*** Records for this task ***

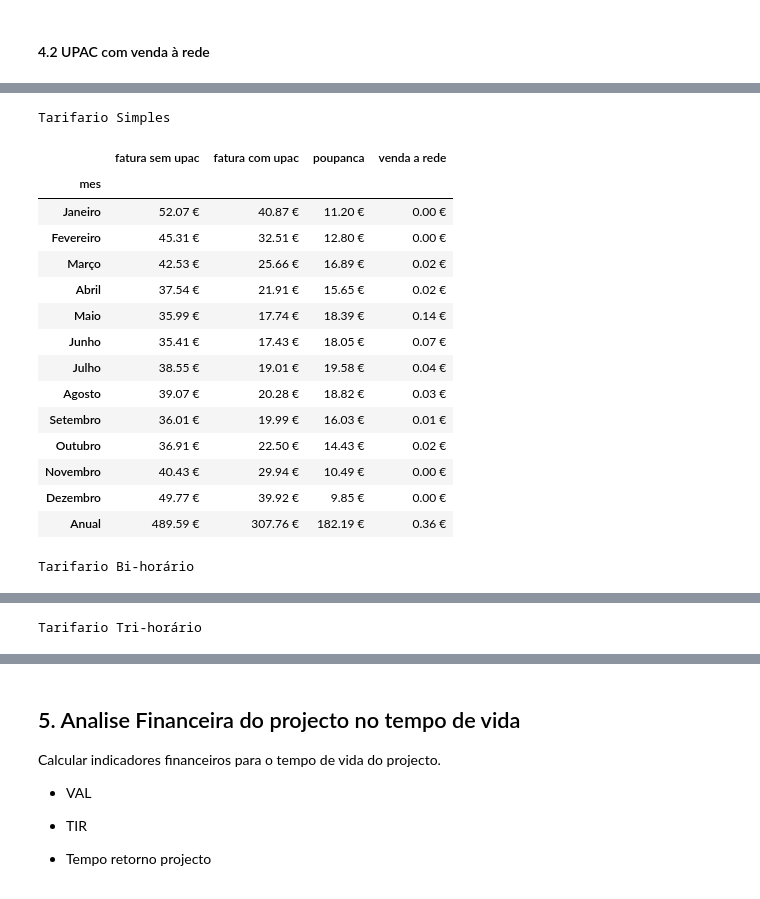
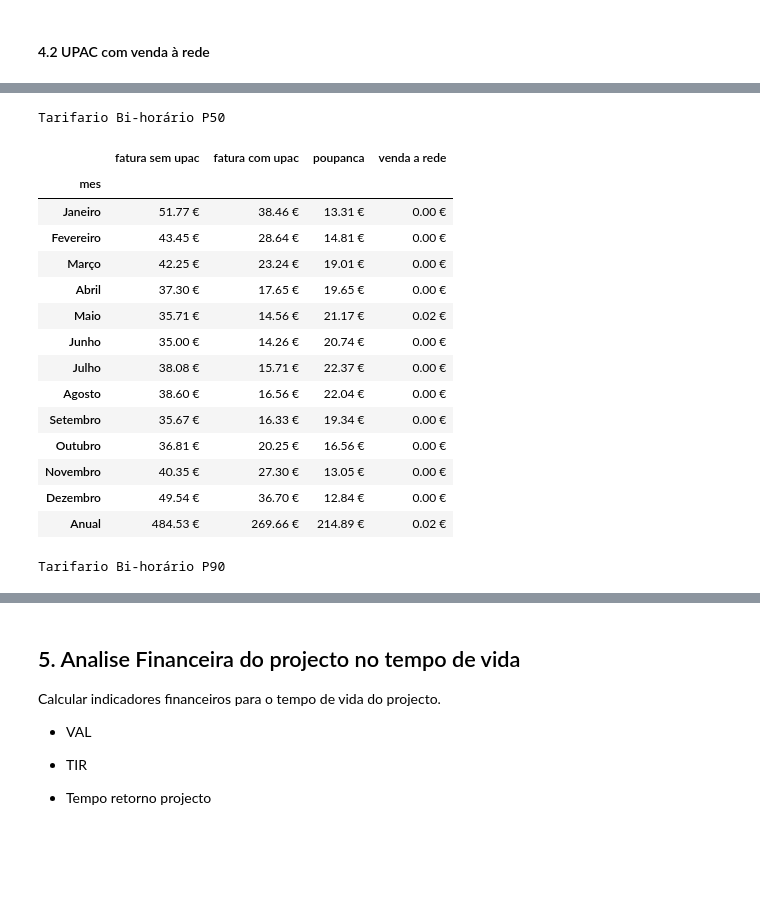
Before and after one commit to mig-l-f/ao-sol, a Jupyter notebook: templates/Analise UPAC com bateria.ipynb, the cells around one changed output, grey strips where cells are left out. Saved outputs shown, nothing was run; the diff lists cells and outputs as text; code cells hidden in the pictures; blank space fills up the shorter version.

```diff
--- a/templates/Analise UPAC com bateria.ipynb
+++ b/templates/Analise UPAC com bateria.ipynb
@@ -123,8 +124,8 @@ Consumo anual = 2400.0 kWh
 
 Produção estimada através do PV GIS
 # %%
-producao = pvgis.get_pvgis_hourly(lat, lon, ano_pvgis_db, ano_pvgis_db, surface_tilt=inclinacao, surface_azimuth=azimute, peakpower=capacidade_instalada, loss=perdas)
-producao = seriesprod.converter_pvgis_data(producao, ano_producao)
+producao = pvgis.get_pvgis_hourly(lat, lon, inicio_ano_pvgis, fim_ano_pvgis, surface_tilt=inclinacao, surface_azimuth=azimute, peakpower=capacidade_instalada, loss=perdas)
+producao = seriesprod.converter_pvgis_multiyear_ts(producao, ano_producao)
 # %%
 producao_mensal = producao.resample('M').sum()
 
@@ -145,9 +152,10 @@ energia_armaz = []
 
 if analise_com_bateria:
     bat = bateria.bateria(capacidade_bat, soc_min, soc_max)
+    bat_p90 = bateria.bateria(capacidade_bat, soc_min, soc_max)
 
     # data frames com armazenamento
     energia_armaz = consumo['consumo'].to_frame('consumo')
     energia_armaz = energia_armaz.join(producao, how="outer")
 
-    energia_armaz = ae.analisa_upac_com_armazenamento(energia_armaz, bat)
+    energia_armaz = ae.analisa_upac_com_armazenamento(energia_armaz, bat, True, bat_p90)
@@ -191,13 +201,10 @@ Custos mensais por tipo tarifario.
 # %%
 if analise_com_bateria:
     # custos tarifario simples
-    mensal_simples = af.analise_poupanca_anual_fatura(energia_armaz, ape.Tarifario.Simples, precos_energia, False)
-    simples_styler = mensal_simples.style.format("{:.2f} €").set_caption('Tarifario Simples').set_table_attributes("style='display:inline'")
+    mensal_simples = af.analise_poupanca_anual_fatura(energia_armaz, ape.Tarifario.Simples, precos_energia, False, ['consumo', 'consumo_rede'])
+    simples_styler = mensal_simples.style.format("{:.2f} €").set_caption('Tarifario Simples P50').set_table_attributes("style='display:inline'")
 
-    mensal_bihorario = af.analise_poupanca_anual_fatura(energia_armaz, ape.Tarifario.Bihorario, precos_energia, False)
-    bihorario_styler = mensal_bihorario.style.format("{:.2f} €").set_caption('Tarifario Bi-horário').set_table_attributes("style='display:inline'")
-
-    mensal_trihorario = af.analise_poupanca_anual_fatura(energia_armaz, ape.Tarifario.Trihorario, precos_energia, False, ano_tarifario)
-    trihorario_style = mensal_trihorario.style.format("{:.2f} €").set_caption('Tarifario Tri-horário').set_table_attributes("style='display:inline'")
-    display_html(simples_styler._repr_html_() + bihorario_styler._repr_html_() + trihorario_style._repr_html_(), raw=True)
+    mensal_simples_p90 = af.analise_poupanca_anual_fatura(energia_armaz, ape.Tarifario.Simples, precos_energia, False, ['consumo', 'consumo_rede_p90'])
+    simples_styler_p90 = mensal_simples_p90.style.format("{:.2f} €").set_caption('Tarifario Simples P90').set_table_attributes("style='display:inline'")
+    display_html(simples_styler._repr_html_() + simples_styler_p90._repr_html_(), raw=True)
 # %% [output]
@@ -251,0 +243,8 @@ Tarifario Tri-horário
+# %%
+if analise_com_bateria:
+    mensal_bihorario = af.analise_poupanca_anual_fatura(energia_armaz, ape.Tarifario.Bihorario, precos_energia, False, ['consumo', 'consumo_rede'])
+    bihorario_styler = mensal_bihorario.style.format("{:.2f} €").set_caption('Tarifario Bi-horário P50').set_table_attributes("style='display:inline'")
+
+    mensal_bihorario_p90 = af.analise_poupanca_anual_fatura(energia_armaz, ape.Tarifario.Bihorario, precos_energia, False, ['consumo', 'consumo_rede_p90'])
+    bihorario_styler_p90 = mensal_bihorario_p90.style.format("{:.2f} €").set_caption('Tarifario Bi-horário P50').set_table_attributes("style='display:inline'")
+    display_html(bihorario_styler._repr_html_() + bihorario_styler_p90._repr_html_(), raw=True)
@@ -254,32 +370,28 @@ Tarifario Tri-horário
 # %%
 if analise_com_bateria:
-    # simples
-    mensal_simples = af.analise_poupanca_anual_fatura(energia_armaz, ape.Tarifario.Simples, precos_energia, True)
-    simples_styler = mensal_simples.style.format("{:.2f} €").set_caption('Tarifario Simples').set_table_attributes("style='display:inline'")
+    mensal_bihorario = af.analise_poupanca_anual_fatura(energia_armaz, ape.Tarifario.Bihorario, precos_energia, True, ['consumo', 'consumo_rede', 'injeccao_rede'])
+    bihorario_styler = mensal_bihorario.style.format("{:.2f} €").set_caption('Tarifario Bi-horário P50').set_table_attributes("style='display:inline'")
 
-    mensal_bihorario = af.analise_poupanca_anual_fatura(energia_armaz, ape.Tarifario.Bihorario, precos_energia, True)
-    bihorario_styler = mensal_bihorario.style.format("{:.2f} €").set_caption('Tarifario Bi-horário').set_table_attributes("style='display:inline'")
-
-    mensal_trihorario = af.analise_poupanca_anual_fatura(energia_armaz, ape.Tarifario.Trihorario, precos_energia, True, ano_tarifario)
-    trihorario_style = mensal_trihorario.style.format("{:.2f} €").set_caption('Tarifario Tri-horário').set_table_attributes("style='display:inline'")
-    display_html(simples_styler._repr_html_() + bihorario_styler._repr_html_() + trihorario_style._repr_html_(), raw=True)
+    mensal_bihorario_p90 = af.analise_poupanca_anual_fatura(energia_armaz, ape.Tarifario.Bihorario, precos_energia, True, ['consumo', 'consumo_rede_p90', 'injeccao_rede_p90'])
+    bihorario_styler_p90 = mensal_bihorario_p90.style.format("{:.2f} €").set_caption('Tarifario Bi-horário P90').set_table_attributes("style='display:inline'")
+    display_html(bihorario_styler._repr_html_() + bihorario_styler_p90._repr_html_(), raw=True)
 # %% [output]
-Tarifario Simples
+Tarifario Bi-horário P50
 |  | fatura sem upac | fatura com upac | poupanca | venda a rede |
 | mes |  |  |  |  |
-| Janeiro | 52.07 € | 40.87 € | 11.20 € | 0.00 € |
-| Fevereiro | 45.31 € | 32.51 € | 12.80 € | 0.00 € |
-| Março | 42.53 € | 25.66 € | 16.89 € | 0.02 € |
-| Abril | 37.54 € | 21.91 € | 15.65 € | 0.02 € |
-| Maio | 35.99 € | 17.74 € | 18.39 € | 0.14 € |
-| Junho | 35.41 € | 17.43 € | 18.05 € | 0.07 € |
-| Julho | 38.55 € | 19.01 € | 19.58 € | 0.04 € |
-| Agosto | 39.07 € | 20.28 € | 18.82 € | 0.03 € |
-| Setembro | 36.01 € | 19.99 € | 16.03 € | 0.01 € |
-| Outubro | 36.91 € | 22.50 € | 14.43 € | 0.02 € |
-| Novembro | 40.43 € | 29.94 € | 10.49 € | 0.00 € |
-| Dezembro | 49.77 € | 39.92 € | 9.85 € | 0.00 € |
-| Anual | 489.59 € | 307.76 € | 182.19 € | 0.36 € |
+| Janeiro | 51.77 € | 38.46 € | 13.31 € | 0.00 € |
+| Fevereiro | 43.45 € | 28.64 € | 14.81 € | 0.00 € |
+| Março | 42.25 € | 23.24 € | 19.01 € | 0.00 € |
+| Abril | 37.30 € | 17.65 € | 19.65 € | 0.00 € |
+| Maio | 35.71 € | 14.56 € | 21.17 € | 0.02 € |
+| Junho | 35.00 € | 14.26 € | 20.74 € | 0.00 € |
+| Julho | 38.08 € | 15.71 € | 22.37 € | 0.00 € |
+| Agosto | 38.60 € | 16.56 € | 22.04 € | 0.00 € |
+| Setembro | 35.67 € | 16.33 € | 19.34 € | 0.00 € |
+| Outubro | 36.81 € | 20.25 € | 16.56 € | 0.00 € |
+| Novembro | 40.35 € | 27.30 € | 13.05 € | 0.00 € |
+| Dezembro | 49.54 € | 36.70 € | 12.84 € | 0.00 € |
+| Anual | 484.53 € | 269.66 € | 214.89 € | 0.02 € |
-Tarifario Bi-horário
+Tarifario Bi-horário P90
 |  | fatura sem upac | fatura com upac | poupanca | venda a rede |
 | mes |  |  |  |  |
@@ -299 +410,0 @@ Tarifario Bi-horário
-Tarifario Tri-horário
```
Also changed, not shown: parts of 15 cells of this notebook, 8 other files.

*** End of Records for this task ***

_Work to complete:_ Please work out how many lines of the records contain "Fevereiro" and give only that number.

_Task output:_ 2